→ **INSTRUCTIONS FOR THE TASK**:
In the listing below, find each line that holds "nper" and list it.

→ **EXTRACTED RECORDS**:
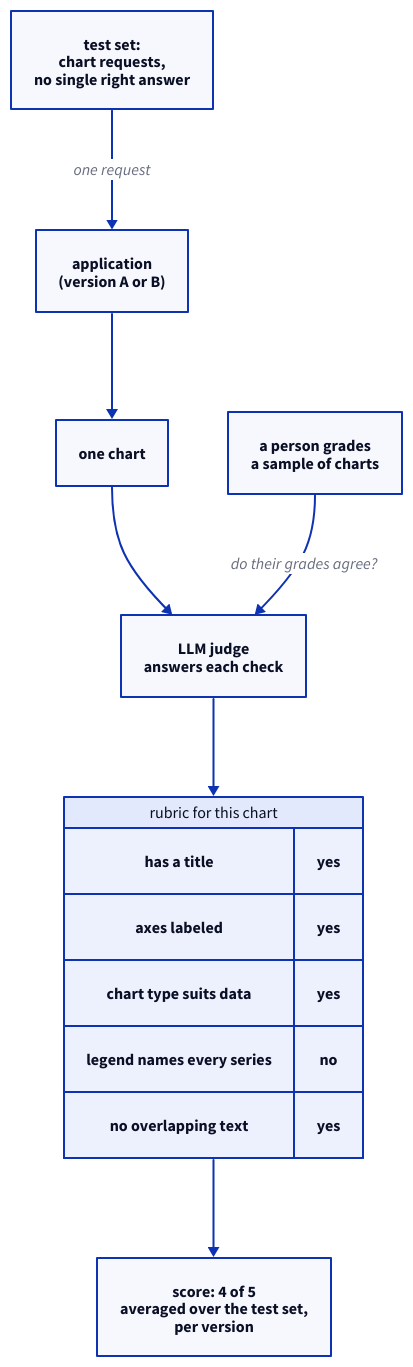
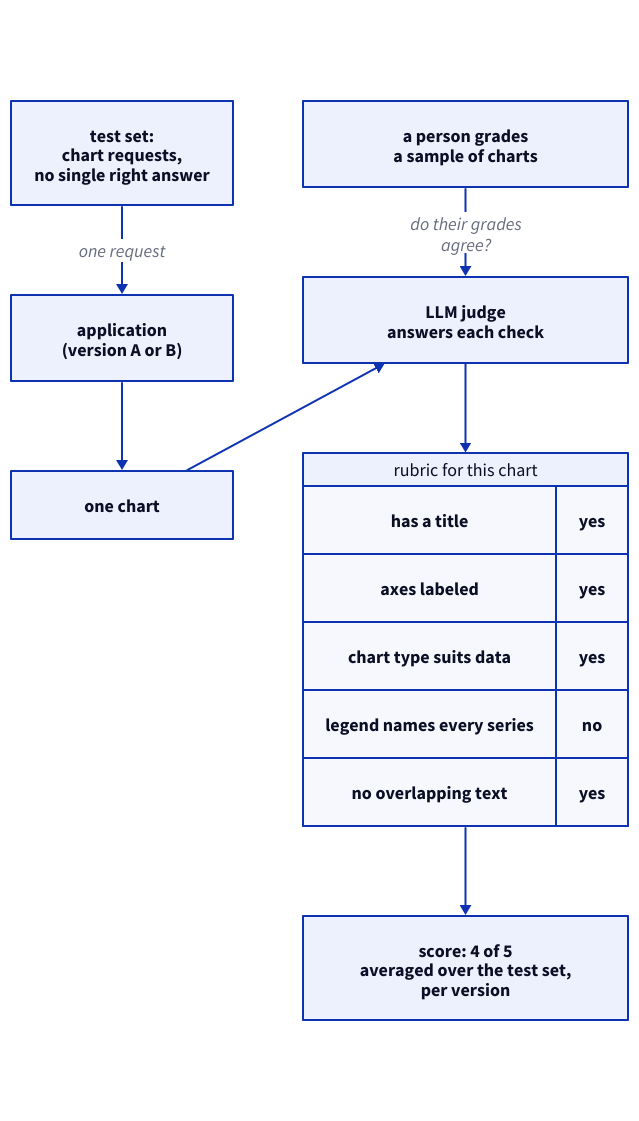
One commit to Tianbo-Qiu/build changed the diagram in content/ai/evals/rubric.d2. Above: the diagram before and after it, drawn with D2. The commit also changed 27 other files, not shown here.

First line of the commit message:
Reflow oversized diagrams for readability

```diff
--- a/content/ai/evals/rubric.d2
+++ b/content/ai/evals/rubric.d2
@@ -1,33 +1,48 @@
-direction: down
+grid-rows: 1
+grid-columns: 2
+grid-gap: 70
 
-set: "test set:\nchart requests,\nno single right answer"
-app: "application\n(version A or B)"
-chart: "one chart"
-judge: "LLM judge\nanswers each check"
-grade: "rubric for this chart" {
-  grid-rows: 5
-  grid-columns: 2
-  grid-gap: 0
-  c1: "has a title"
-  v1: "yes"
-  c2: "axes labeled"
-  v2: "yes"
-  c3: "chart type suits data"
-  v3: "yes"
-  c4: "legend names every series"
-  v4: "no"
-  c5: "no overlapping text"
-  v5: "yes"
+l: "" {
+  style.fill: transparent
+  style.stroke: transparent
+  grid-columns: 1
+  vertical-gap: 90
+  horizontal-gap: 0
+  set: "test set:\nchart requests,\nno single right answer"
+  app: "application\n(version A or B)"
+  chart: "one chart"
+  set -> app: "one request"
+  app -> chart
 }
-score: "score: 4 of 5\naveraged over the test set,\nper version"
-person: "a person grades\na sample of charts"
+r: "" {
+  style.fill: transparent
+  style.stroke: transparent
+  grid-columns: 1
+  vertical-gap: 90
+  horizontal-gap: 0
+  person: "a person grades\na sample of charts"
+  judge: "LLM judge\nanswers each check"
+  grade: "rubric for this chart" {
+    grid-rows: 5
+    grid-columns: 2
+    grid-gap: 0
+    c1: "has a title"
+    v1: "yes"
+    c2: "axes labeled"
+    v2: "yes"
+    c3: "chart type suits data"
+    v3: "yes"
+    c4: "legend names every series"
+    v4: "no"
+    c5: "no overlapping text"
+    v5: "yes"
+  }
+  score: "score: 4 of 5\naveraged over the test set,\nper version"
+  person -> judge: "do their grades\nagree?"
+  judge -> grade
+  grade -> score
+}
+l.chart -> r.judge
 
-set -> app: "one request"
-app -> chart
-chart -> judge
-judge -> grade
-grade -> score
-person -> judge: "do their grades agree?"
-
-**.style.font-size: 16
-(* -> *)[*].style.font-size: 16
+**.style.font-size: 18
+(** -> **)[*].style.font-size: 18
```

→ **RESULT OF THIS TASK**:
-score: "score: 4 of 5\naveraged over the test set,\nper version"
+  score: "score: 4 of 5\naveraged over the test set,\nper version"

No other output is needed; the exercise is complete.